Writing a letter is not for me, it’s for Erin. And all the other lives that have been stolen at the hands of a cold-blooded murderers, such as Conrad Engweiler.

Engweiler has been a manipulator and liar since a very young age. This has not changed. He is still lying and manipulating. He is manipulating the system to get it to go in his favor. He searches and searches for any loophole he thinks may gain him freedom. He has spent his entire 24 years behind bars feeling sorry for himself. The last 24 years has been about HIM. Not the beautiful 16 year old that he murdered.

Below is the information on where to send a letter to the Oregon Board of Parole and Post Prison Supervision.

Please send your letter as an attachment when emailing, as each letter is printed and read by each side. You also do not have to include your full name at the end of your letter.

Oregon Board of Parole

And Post-Prison Supervision

Salem, Oregon

Inmates name: Conrad Engweiler

SID#: 8589408

Hearing Date: May 13th, 2014

Please mail or email the documents to me at the addresses listed below.

Debbie Wojciechowski, Victims' Specialist

Oregon Board of Parole and Post-Prison Supervision

2575 Center St NE, Suite 100, Salem, OR 97301-4621

Fax: 503-373-7558

Email: This email address is being protected from spambots. You need JavaScript enabled to view it.

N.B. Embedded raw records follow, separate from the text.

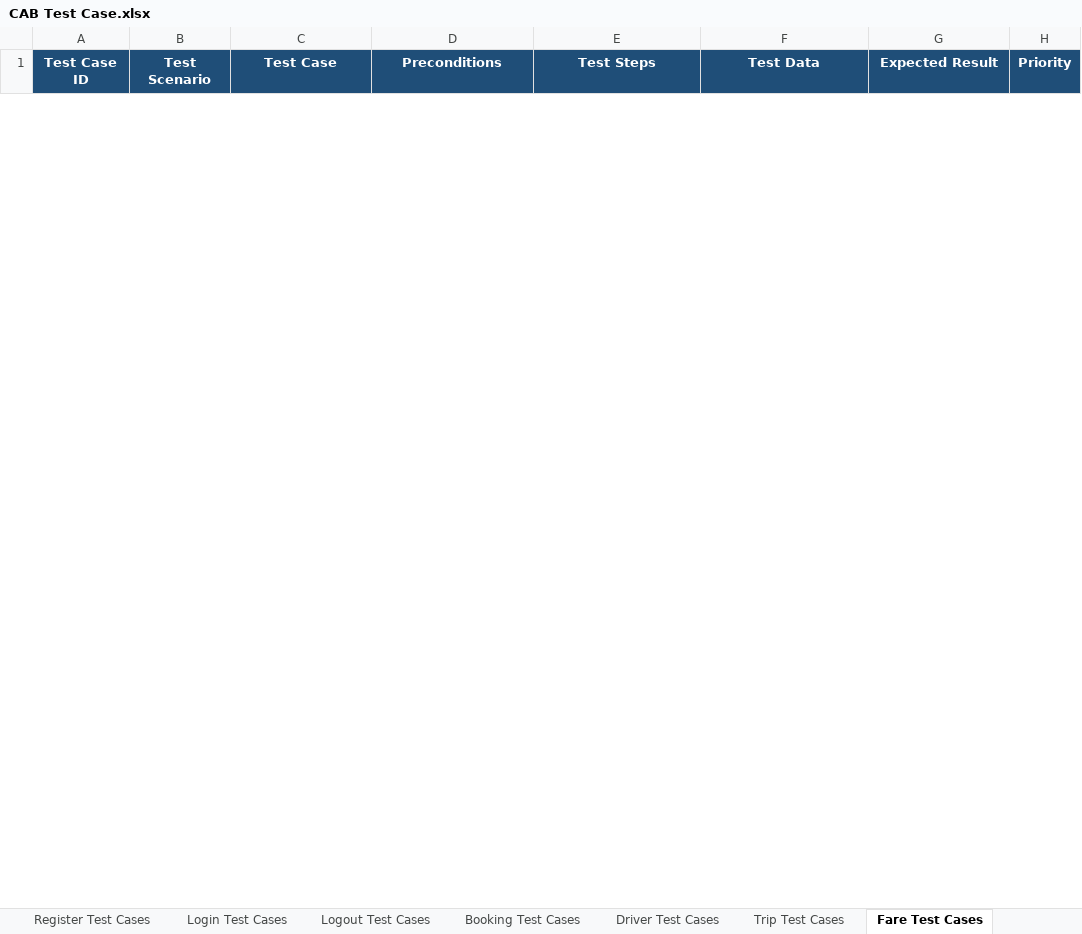
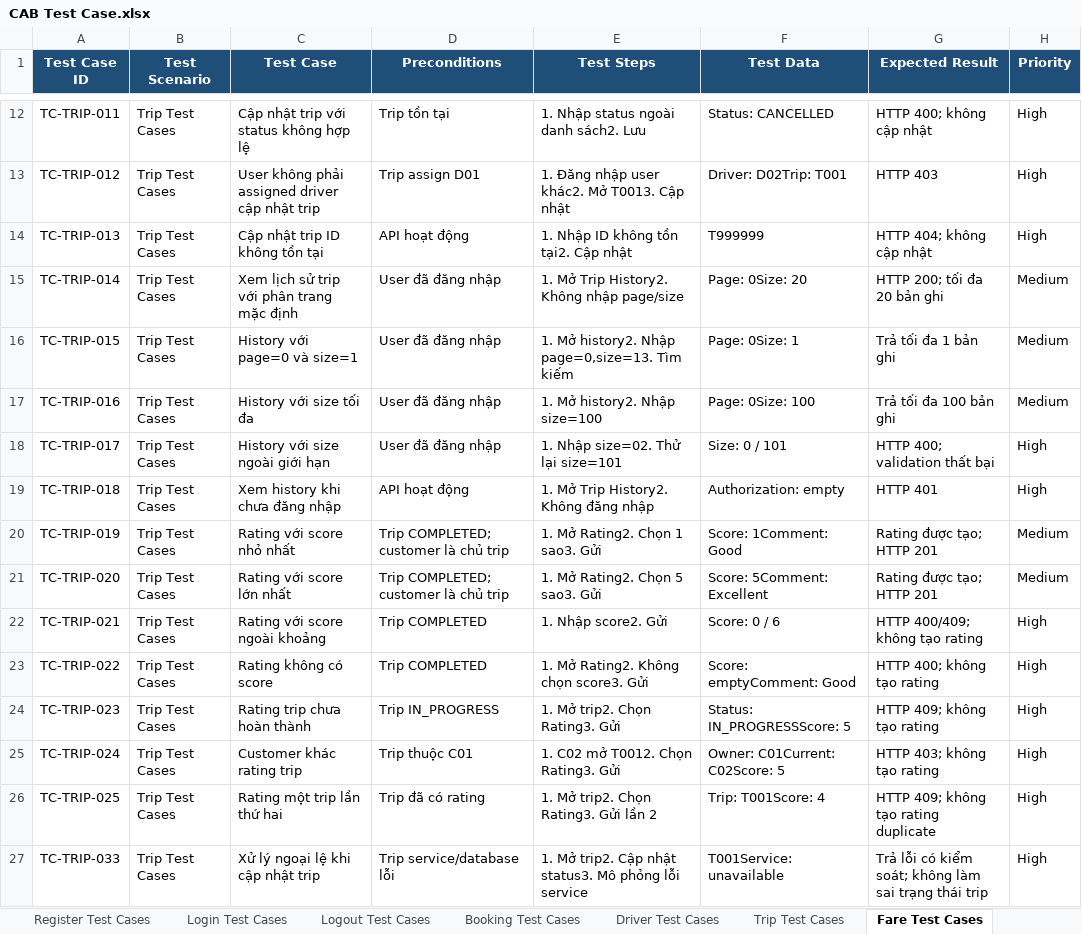
Before and after one commit to kanztran2605/23646731_TranQuocKhang_Cabsystem, an Excel workbook: Test case/CAB Test Case.xlsx, sheet Fare Test Cases, drawn as a sheet; only a part is shown, gaps mark what is left out; values as stored, in another font and other column widths than the file's, no borders; the diff covers the shown part only; the diff names each change by its address in the sheet, - before the commit and + after, or states it on an @@ line.

Commit message:
Update Test Case

```diff
--- a/Test case/CAB Test Case.xlsx (sheet Fare Test Cases)
+++ b/Test case/CAB Test Case.xlsx (sheet Fare Test Cases)
+row 12: TC-TRIP-011 | Trip Test Cases | Cập nhật trip với status không hợp lệ | Trip tồn tại | 1. Nhập status ngoài danh sách2. Lưu | Status: CANCELLED | HTTP 400; không cập nhật | High
+row 13: TC-TRIP-012 | Trip Test Cases | User không phải assigned driver cập nhật trip | Trip assign D01 | 1. Đăng nhập user khác2. Mở T0013. Cập nhật | Driver: D02Trip: T001 | HTTP 403 | High
+row 14: TC-TRIP-013 | Trip Test Cases | Cập nhật trip ID không tồn tại | API hoạt động | 1. Nhập ID không tồn tại2. Cập nhật | T999999 | HTTP 404; không cập nhật | High
+row 15: TC-TRIP-014 | Trip Test Cases | Xem lịch sử trip với phân trang mặc định | User đã đăng nhập | 1. Mở Trip History2. Không nhập page/size | Page: 0Size: 20 | HTTP 200; tối đa 20 bản ghi | Medium
+row 16: TC-TRIP-015 | Trip Test Cases | History với page=0 và size=1 | User đã đăng nhập | 1. Mở history2. Nhập page=0,size=13. Tìm kiếm | Page: 0Size: 1 | Trả tối đa 1 bản ghi | Medium
+row 17: TC-TRIP-016 | Trip Test Cases | History với size tối đa | User đã đăng nhập | 1. Mở history2. Nhập size=100 | Page: 0Size: 100 | Trả tối đa 100 bản ghi | Medium
+row 18: TC-TRIP-017 | Trip Test Cases | History với size ngoài giới hạn | User đã đăng nhập | 1. Nhập size=02. Thử lại size=101 | Size: 0 / 101 | HTTP 400; validation thất bại | High
+row 19: TC-TRIP-018 | Trip Test Cases | Xem history khi chưa đăng nhập | API hoạt động | 1. Mở Trip History2. Không đăng nhập | Authorization: empty | HTTP 401 | High
+row 20: TC-TRIP-019 | Trip Test Cases | Rating với score nhỏ nhất | Trip COMPLETED; customer là chủ trip | 1. Mở Rating2. Chọn 1 sao3. Gửi | Score: 1Comment: Good | Rating được tạo; HTTP 201 | Medium
+row 21: TC-TRIP-020 | Trip Test Cases | Rating với score lớn nhất | Trip COMPLETED; customer là chủ trip | 1. Mở Rating2. Chọn 5 sao3. Gửi | Score: 5Comment: Excellent | Rating được tạo; HTTP 201 | Medium
+row 22: TC-TRIP-021 | Trip Test Cases | Rating với score ngoài khoảng | Trip COMPLETED | 1. Nhập score2. Gửi | Score: 0 / 6 | HTTP 400/409; không tạo rating | High
+row 23: TC-TRIP-022 | Trip Test Cases | Rating không có score | Trip COMPLETED | 1. Mở Rating2. Không chọn score3. Gửi | Score: emptyComment: Good | HTTP 400; không tạo rating | High
+row 24: TC-TRIP-023 | Trip Test Cases | Rating trip chưa hoàn thành | Trip IN_PROGRESS | 1. Mở trip2. Chọn Rating3. Gửi | Status: IN_PROGRESSScore: 5 | HTTP 409; không tạo rating | High
+row 25: TC-TRIP-024 | Trip Test Cases | Customer khác rating trip | Trip thuộc C01 | 1. C02 mở T0012. Chọn Rating3. Gửi | Owner: C01Current: C02Score: 5 | HTTP 403; không tạo rating | High
+row 26: TC-TRIP-025 | Trip Test Cases | Rating một trip lần thứ hai | Trip đã có rating | 1. Mở trip2. Chọn Rating3. Gửi lần 2 | Trip: T001Score: 4 | HTTP 409; không tạo rating duplicate | High
+row 27: TC-TRIP-033 | Trip Test Cases | Xử lý ngoại lệ khi cập nhật trip | Trip service/database lỗi | 1. Mở trip2. Cập nhật status3. Mô phỏng lỗi service | T001Service: unavailable | Trả lỗi có kiểm soát; không làm sai trạng thái trip | High
```
Also changed, not shown: 10 added rows and 6 removed rows elsewhere in this sheet, sheet Notification Test Cases, sheet Trip Test Cases, sheet Booking Test Cases, sheet Driver Test Cases, sheet Operation Test Cases, sheet Payment Test Cases, 6 more sheets.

The day Engweiler killed Erin; he gave her a life sentence that was not handed down by a Judge, but by his own hands. That very same day, he handed down a life sentence to Erin’s entire family and all who love her. A life sentence that he will continue to hurt us and drag us through hell. Which he has done for 24 years now.

Thank you to each and every one of you who have read this letter. It was incredibly hard to write this, however, I feel the full story must be told. I urge you to share this letter with everyone and anyone you know, and ask them to do the same. Conrad Engweiler does NOT deserve to be released from prison. Not this year, not next year, not in 2018. He deserves to stay there for the rest of his natural life.

Please share this. The more letters the Parole Board receives in opposition of his release, the better chance we have at keeping him behind bars longer.

Letters to the Board of the Parole need to be received by the Oregon Board of Parole and Post Prison Supervision by May 6th at 5:00 PM.

Contract Publishing

Go to top
Template by JoomlaShine